So who wins for the ultimate in image quality? Well, that depends. At their maximum apertures, the Batis takes down the Sony 90mm. When the Batis is stopped down to f/2.8, it's actually a fair bit better than the Sony!  After going down to f/8, the Sony comes out on top for pure resolution (although difficult to tell on the uploaded comparison photo). Coming in a very close third is the 70-200 which when stopped down has amazing resolution for a zoom lens. I've heard - but not tested - that the Sony 90mm can out resolve the Sony 24-240mm super-zoom, so I had to test whether it could miraculously out resolve the 70-200. Not by a long shot. 
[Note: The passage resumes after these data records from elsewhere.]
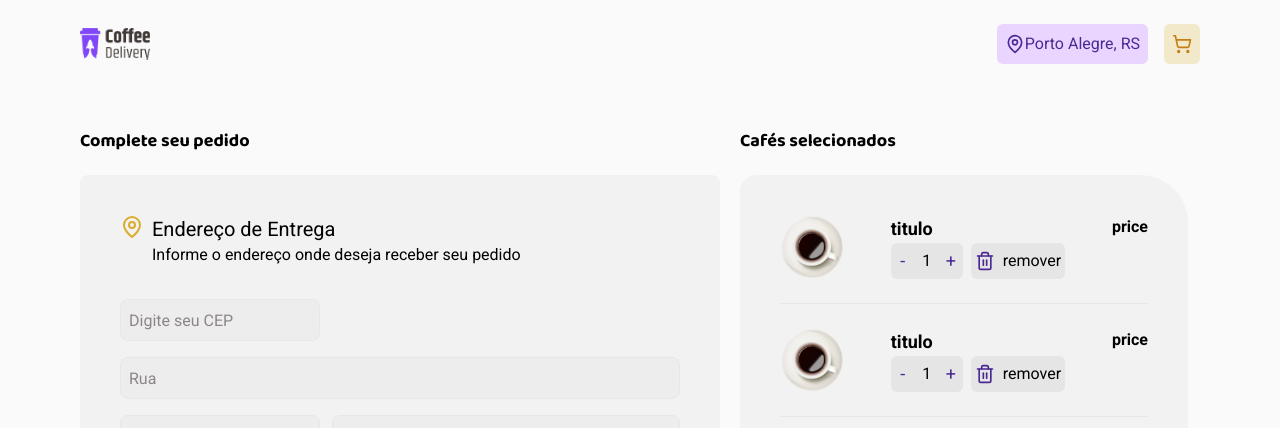
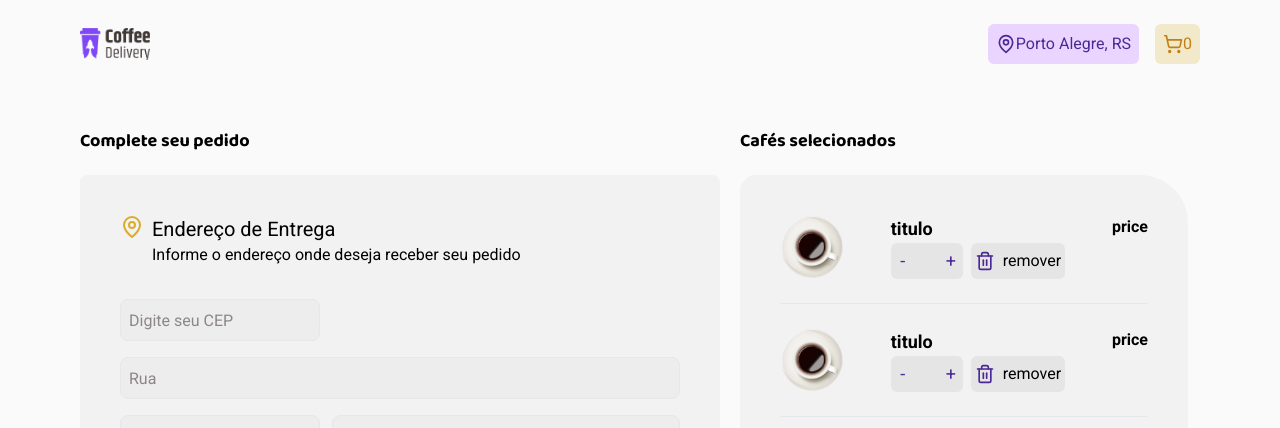
Before and after one commit to jpedro002/desafio-coffee-delivery, a Next.js app: page /checkout in a window 1280 px wide. Shown: the top 428 px of the page. Built offline with nearby package versions, Linux system fonts and the light colour scheme.

Commit message:
Refactor components and add cart functionality

```diff
--- /dev/null
+++ b/src/app/(store)/(home)/_components/ButtonCartAdd.tsx
@@ -0,0 +1,31 @@
+'use client'
+
+import { useCart } from '@/contexts/cartContext'
+import { useQuantityProduct } from '@/contexts/quantityProductContext'
+import { Product } from '@/data'
+import { ShoppingCart } from 'lucide-react'
+
+export const ButtonCartAdd = ({ product }: { product: Product }) => {
+  const { handleAddToCart } = useCart()
+  const { itemQuantity, handleResetItem } = useQuantityProduct()
+
+  const handleCartAdd = (product: Product) => {
+    console.log('product', product)
+    console.log('itemQuantity', itemQuantity)
+
+    handleAddToCart(product, itemQuantity)
+    handleResetItem()
+  }
+
+  return (
+    <button
+      onClick={() => handleCartAdd(product)}
+      type="button"
+      className="bg-purplePesonalized-300 text-white w-9 h-9 rounded-md
+          flex justify-center items-center active:bg-purplePesonalized-200
+          transition-colors duration-200"
+    >
+      <ShoppingCart size={18} />
+    </button>
+  )
+}
--- a/src/app/(store)/(home)/_components/CardProduct.tsx
+++ b/src/app/(store)/(home)/_components/CardProduct.tsx
@@ -1,20 +1,12 @@
 import Image from 'next/image'
-import { ShoppingCart } from 'lucide-react'
 import { ButtonQuantity } from '@/components/ButtonQuantity'
+import { ButtonCartAdd } from './ButtonCartAdd'
+import { Product } from '@/data'
+import { QuantityProductProvider } from '@/contexts/quantityProductContext'
 
-export const CardProduct = ({
-  img,
-  tags,
-  title,
-  description,
-  price,
-}: {
-  img: string
-  tags: string[]
-  title: string
-  description: string
-  price: number
-}) => {
+export const CardProduct = ({ product }: { product: Product }) => {
+  const { image, tags, title, description, price } = product
+
   return (
     <div
       className="bg-baseBlackScale-base_card w-64  px-5 pb-5 rounded-[8px_3rem_8px_3rem]
@@ -22,7 +14,7 @@ export const CardProduct = ({
     >
       <Image
         alt=""
-        src={img}
+        src={image}
         width={120}
         height={120}
         quality={100}
@@ -55,15 +47,10 @@ export const CardProduct = ({
             {price}
           </strong>
         </span>
-        <ButtonQuantity />
-        <button
-          type="button"
-          className="bg-purplePesonalized-300 text-white w-9 h-9 rounded-md
-          flex justify-center items-center active:bg-purplePesonalized-200
-          transition-colors duration-200"
-        >
-          <ShoppingCart size={18} />
-        </button >
+        <QuantityProductProvider>
+          <ButtonQuantity />
+          <ButtonCartAdd product={product} />
+        </QuantityProductProvider>
       </div>
     </div>
   )
--- a/src/app/(store)/(home)/page.tsx
+++ b/src/app/(store)/(home)/page.tsx
@@ -12,14 +12,7 @@ export default function Home() {
         </h2>
         <div className="flex flex-wrap  gap-8  ">
           {dataProducts.map((item) => (
-            <CardProduct
-              key={item.id}
-              description={item.description}
-              img={item.image}
-              price={item.price}
-              tags={item.tags}
-              title={item.title}
-            />
+            <CardProduct key={item.id} product={item} />
           ))}
         </div>
       </section>
--- a/src/app/(store)/layout.tsx
+++ b/src/app/(store)/layout.tsx
@@ -1,4 +1,5 @@
-import { Header } from '@/components/Header'
+import { Header } from '@/components/Header/Header'
+import { CartProvider } from '@/contexts/cartContext'
 import { ReactNode } from 'react'
 
 export default function DefaultStoreLayout({
@@ -7,9 +8,11 @@ export default function DefaultStoreLayout({
   children: ReactNode
 }) {
   return (
-    <div className="grid grid-rows-[min-content_1fr] min-h-screen  ">
-      <Header />
-      {children}
-    </div>
+    <CartProvider>
+      <div className="grid grid-rows-[min-content_1fr] min-h-screen  ">
+        <Header />
+        {children}
+      </div>
+    </CartProvider>
   )
 }
--- a/src/components/ButtonQuantity.tsx
+++ b/src/components/ButtonQuantity.tsx
@@ -1,7 +1,14 @@
+'use client'
+
+import { useQuantityProduct } from '@/contexts/quantityProductContext'
+
 export const ButtonQuantity = () => {
+  const { handleAddItem, handleRemoveItem, itemQuantity } = useQuantityProduct()
+
   return (
     <div className="flex items-center  ">
       <button
+        onClick={() => handleRemoveItem()}
         type="button"
         className="bg-[#E6E5E5] rounded-l-md py-2 px-1 w-6 h-9
       text-purplePesonalized-300 flex justify-center items-center
@@ -13,9 +20,10 @@ export const ButtonQuantity = () => {
         className="bg-[#E6E5E5] w-6 h-9 flex justify-center items-center
    text-base "
       >
-        1
+        {itemQuantity}
       </span>
       <button
+        onClick={() => handleAddItem()}
         type="button"
         className="bg-[#E6E5E5] rounded-r-md py-2 px-1 w-6 h-9
       text-purplePesonalized-300 flex justify-center items-center
--- /dev/null
+++ b/src/components/Header/CartQuantiy.tsx
@@ -0,0 +1,23 @@
+'use client'
+
+import { useCart } from '@/contexts/cartContext'
+import { ShoppingCart } from 'lucide-react'
+import { useEffect } from 'react'
+
+export const CartQuantiy = () => {
+  const { cart } = useCart()
+
+  useEffect(() => {
+    console.log('cart', cart)
+  }, [cart])
+
+  return (
+    <div
+      className="flex justify-between items-center
+           bg-yellowPesonalized-100 p-2 rounded-md text-yellowPesonalized-300"
+    >
+      <ShoppingCart className="w-5 h-w-5 " />
+      {cart.length}
+    </div>
+  )
+}
--- a/src/components/Header.tsx
+++ b/src/components/Header/Header.tsx
@@ -1,7 +1,8 @@
 import Image from 'next/image'
 import Link from 'next/link'
 
-import { MapPin, ShoppingCart } from 'lucide-react'
+import { MapPin } from 'lucide-react'
+import { CartQuantiy } from './CartQuantiy'
 
 export const Header = () => {
   return (
@@ -18,12 +19,7 @@ export const Header = () => {
           <h6 className="text-base">Porto Alegre, RS</h6>
         </div>
         <Link href={'/checkout'}>
-          <div
-            className="flex justify-between items-center
-           bg-yellowPesonalized-100 p-2 rounded-md text-yellowPesonalized-300"
-          >
-            <ShoppingCart className="w-5 h-w-5 " />
-          </div>
+          <CartQuantiy />
         </Link>
       </div>
     </header>
--- /dev/null
+++ b/src/contexts/cartContext.tsx
@@ -0,0 +1,37 @@
+'use client'
+
+import { Product } from '@/data'
+import { cartReducer } from '@/reducers/cartReducer'
+import { ReactNode, createContext, useContext, useReducer } from 'react'
+
+interface CartContext {
+  cart: Product[]
+  handleAddToCart: (product: Product, quantity: number) => void
+  handleRemoveFromCart: (product: Product) => void
+}
+
+const cartContext = createContext({} as CartContext)
+
+const CartProvider = ({ children }: { children: ReactNode }) => {
+  const [cart, dipachCart] = useReducer(cartReducer, [] as Product[])
+
+  const handleAddToCart = (product: Product, quantity: number) => {
+    dipachCart({ type: 'ADD_TO_CART', payload: { product, quantity } })
+  }
+
+  const handleRemoveFromCart = (product: Product) => {
+    dipachCart({ type: 'REMOVE_FROM_CART', payload: { product } })
+  }
+
+  return (
+    <cartContext.Provider
+      value={{ cart, handleAddToCart, handleRemoveFromCart }}
+    >
+      {children}
+    </cartContext.Provider>
+  )
+}
+
+const useCart = () => useContext(cartContext)
+
+export { CartProvider, useCart }
--- /dev/null
+++ b/src/contexts/quantityProductContext.tsx
@@ -0,0 +1,40 @@
+'use client'
+
+import { ReactNode, createContext, useContext, useState } from 'react'
+
+interface QuantityProductContextData {
+  handleAddItem: () => void
+  handleRemoveItem: () => void
+  handleResetItem: () => void
+  itemQuantity: number
+}
+
+const quantityProductContext = createContext({} as QuantityProductContextData)
+
+const QuantityProductProvider = ({ children }: { children: ReactNode }) => {
+  const [itemQuantity, setItemQuantity] = useState(1)
+
+  const handleAddItem = () => {
+    setItemQuantity((prev) => prev + 1)
+  }
+
+  const handleRemoveItem = () => {
+    setItemQuantity((prev) => prev - 1)
+  }
+
+  const handleResetItem = () => {
+    setItemQuantity(1)
+  }
+
+  return (
+    <quantityProductContext.Provider
+      value={{ handleAddItem, itemQuantity, handleRemoveItem, handleResetItem }}
+    >
+      {children}
+    </quantityProductContext.Provider>
+  )
+}
+
+const useQuantityProduct = () => useContext(quantityProductContext)
+
+export { QuantityProductProvider, useQuantityProduct }
--- /dev/null
+++ b/src/reducers/cartReducer.tsx
@@ -0,0 +1,54 @@
+import { Product } from '@/data'
+
+type ADD_TO_CART = {
+  type: 'ADD_TO_CART'
+  payload: { product: Product; quantity: number }
+}
+
+type REMOVE_FROM_CART = {
+  type: 'REMOVE_FROM_CART'
+  payload: { product: Product }
+}
+
+type CartAction = ADD_TO_CART | REMOVE_FROM_CART
+
+const cartReducer = (cart: Product[], action: CartAction) => {
+  switch (action.type) {
+    case 'ADD_TO_CART': {
+      const itemInCart = cart.find(
+        (item) => item.id === action.payload.product.id,
+      )
+
+      if (itemInCart) {
+        return cart.map((item) =>
+          item.id === action.payload.product.id
+            ? { ...item, quantity: item.quantity + action.payload.quantity }
+            : item,
+        )
+      } else {
+        return [
+          ...cart,
+          { ...action.payload.product, quantity: action.payload.quantity },
+        ]
+      }
+    }
+    case 'REMOVE_FROM_CART': {
+      const itemInCart = cart.find(
+        (item) => item.id === action.payload.product.id,
+      )
+      if (itemInCart?.quantity === 1) {
+        return cart.filter((item) => item.id !== action.payload.product.id)
+      } else {
+        return cart.map((item) =>
+          item.id === action.payload.product.id
+            ? { ...item, quantity: item.quantity ? item.quantity - 1 : 0 }
+            : item,
+        )
+      }
+    }
+    default:
+      return cart
+  }
+}
+
+export { cartReducer }
```
Also changed, not shown: src/data.ts (+25 -1 lines).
As far as pricing goes, the Sony 90mm is currently the cheaper of the two prime lenses and comes with the macro feature which I've found to be very useful. It also comes with the push-pull AF-MF switch, as well as sliders on the side to control AF/MF and Focus range. I have noticed that the focusing has been a bit slow at times, but when it hit focus, it's spot on.

The Zeiss Batis is VERY stylish, a bit smaller, but has no button controls like the Sony model. Also, to the credit of the Batis, the focus knob is the smoothest I've ever felt, and the LED screen makes manual focus a bit easier. Auto focus has been fast and accurate.

Final conclusion: If you're buying a prime lens for your Sony a7x body, you won't be disappointed regardless of your choice. They all come very close to matching the resolution of the sensor.

*A few side-notes on testing: All shots were outside on a beautiful day at iso 100. With tree and clouds, the shots do have slightly different lighting. Also, all shots were cropped from the center of the image. If there's interest, I might do a comparison of sides and corner resolution. All shots were taken with a tripod set to shoot after 2 seconds to reduce blur. All lenses had their optical lens stabilization turned off. Finally, all shots you are seeing are un-edited RAW photos, not JPEGs.

 

Thanks for looking. I hope this could be of some service to the people trying to decide between lenses. 

-Aaron